[WHAT THE EXERCISE ASKS] Wherever a picture appears in the listing below, leave it out and reproduce the rest exactly.

[THE DATA — start]

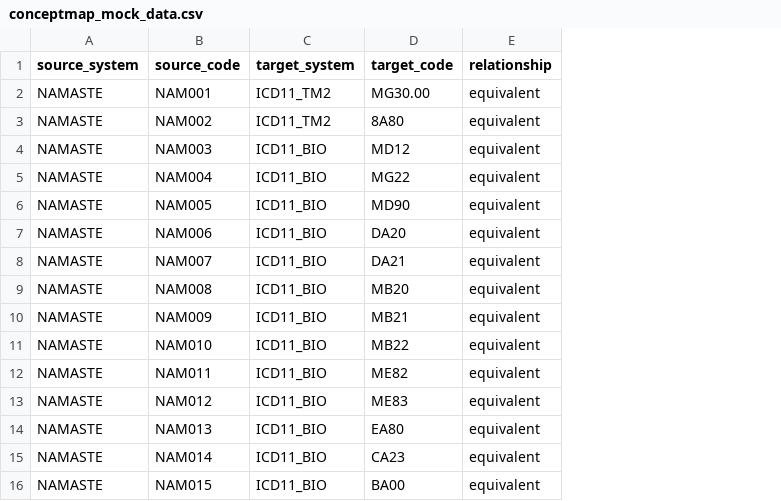
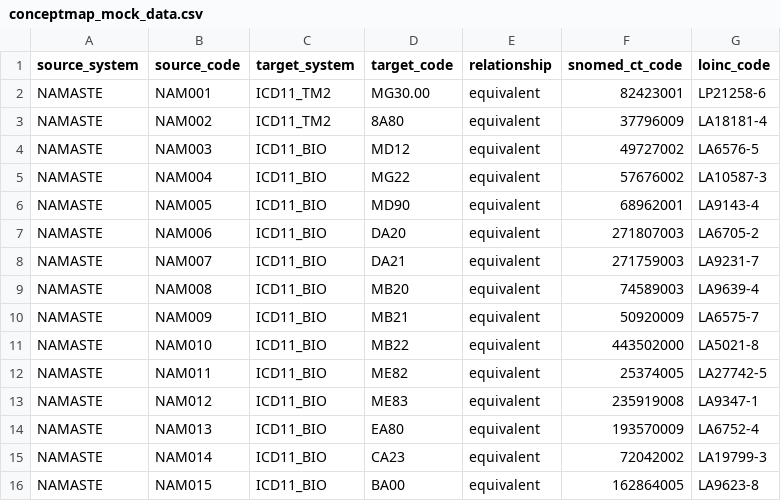
Before and after one commit to Mansimran10/RootForce, a CSV file: sih-api/app/data/conceptmap_mock_data.csv, drawn as a sheet; the diff names each change by its address in the sheet, - before the commit and + after, or states it on an @@ line.

```diff
--- a/sih-api/app/data/conceptmap_mock_data.csv
+++ b/sih-api/app/data/conceptmap_mock_data.csv
+column F (snomed_ct_code), rows 2-16: 82423001 | 37796009 | 49727002 | 57676002 | 68962001 | 271807003 | 271759003 | 74589003 | 50920009 | 443502000 | 25374005 | 235919008 | 193570009 | 72042002 | 162864005
+column G (loinc_code), rows 2-16: LP21258-6 | LA18181-4 | LA6576-5 | LA10587-3 | LA9143-4 | LA6705-2 | LA9231-7 | LA9639-4 | LA6575-7 | LA5021-8 | LA27742-5 | LA9347-1 | LA6752-4 | LA19799-3 | LA9623-8
```
Also changed, not shown: 10 other files.
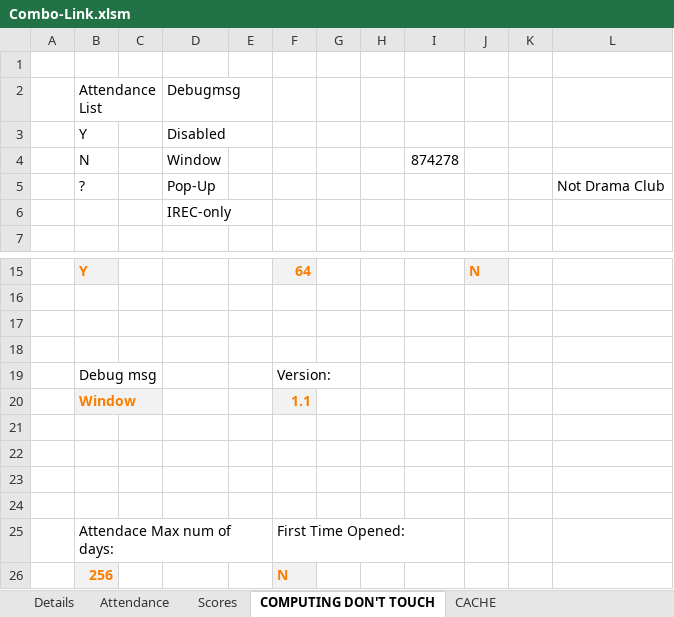
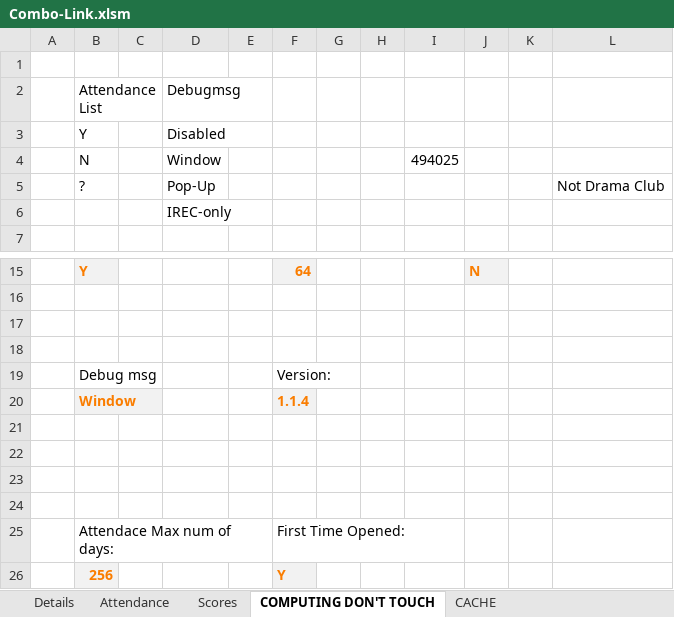
Before and after one commit to CalebSerafin/Combo-Link, an Excel workbook: Combo-Link.xlsm, sheet COMPUTING DON'T TOUCH, drawn as a sheet; only a part is shown, gaps mark what is left out; values as stored, in another font and other column widths than the file's, no borders; charts and pictures not drawn; the diff names each change by its address in the sheet, - before the commit and + after, or states it on an @@ line.

Commit message:
FIXED: Non-Auto Update
Added a single formula to the details table so that it fires events on change. the pre-existing formulas were removed in previouse version to allow more effienct and safe macro to write down attendance summery percentage.

```diff
--- a/Combo-Link.xlsm (sheet COMPUTING DON'T TOUCH)
+++ b/Combo-Link.xlsm (sheet COMPUTING DON'T TOUCH)
-I4: 874278
+I4: 494025
-F20: 1.1
+F20: 1.1.4
-F26: N
+F26: Y
```
Also changed, not shown: charts or pictures, 8 other files.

[THE DATA — finish]

[RESPONSE TO THE EXERCISE]
Before and after one commit to Mansimran10/RootForce, a CSV file: sih-api/app/data/conceptmap_mock_data.csv, drawn as a sheet; the diff names each change by its address in the sheet, - before the commit and + after, or states it on an @@ line.

```diff
--- a/sih-api/app/data/conceptmap_mock_data.csv
+++ b/sih-api/app/data/conceptmap_mock_data.csv
+column F (snomed_ct_code), rows 2-16: 82423001 | 37796009 | 49727002 | 57676002 | 68962001 | 271807003 | 271759003 | 74589003 | 50920009 | 443502000 | 25374005 | 235919008 | 193570009 | 72042002 | 162864005
+column G (loinc_code), rows 2-16: LP21258-6 | LA18181-4 | LA6576-5 | LA10587-3 | LA9143-4 | LA6705-2 | LA9231-7 | LA9639-4 | LA6575-7 | LA5021-8 | LA27742-5 | LA9347-1 | LA6752-4 | LA19799-3 | LA9623-8
```
Also changed, not shown: 10 other files.
Before and after one commit to CalebSerafin/Combo-Link, an Excel workbook: Combo-Link.xlsm, sheet COMPUTING DON'T TOUCH, drawn as a sheet; only a part is shown, gaps mark what is left out; values as stored, in another font and other column widths than the file's, no borders; charts and pictures not drawn; the diff names each change by its address in the sheet, - before the commit and + after, or states it on an @@ line.

Commit message:
FIXED: Non-Auto Update
Added a single formula to the details table so that it fires events on change. the pre-existing formulas were removed in previouse version to allow more effienct and safe macro to write down attendance summery percentage.

```diff
--- a/Combo-Link.xlsm (sheet COMPUTING DON'T TOUCH)
+++ b/Combo-Link.xlsm (sheet COMPUTING DON'T TOUCH)
-I4: 874278
+I4: 494025
-F20: 1.1
+F20: 1.1.4
-F26: N
+F26: Y
```
Also changed, not shown: charts or pictures, 8 other files.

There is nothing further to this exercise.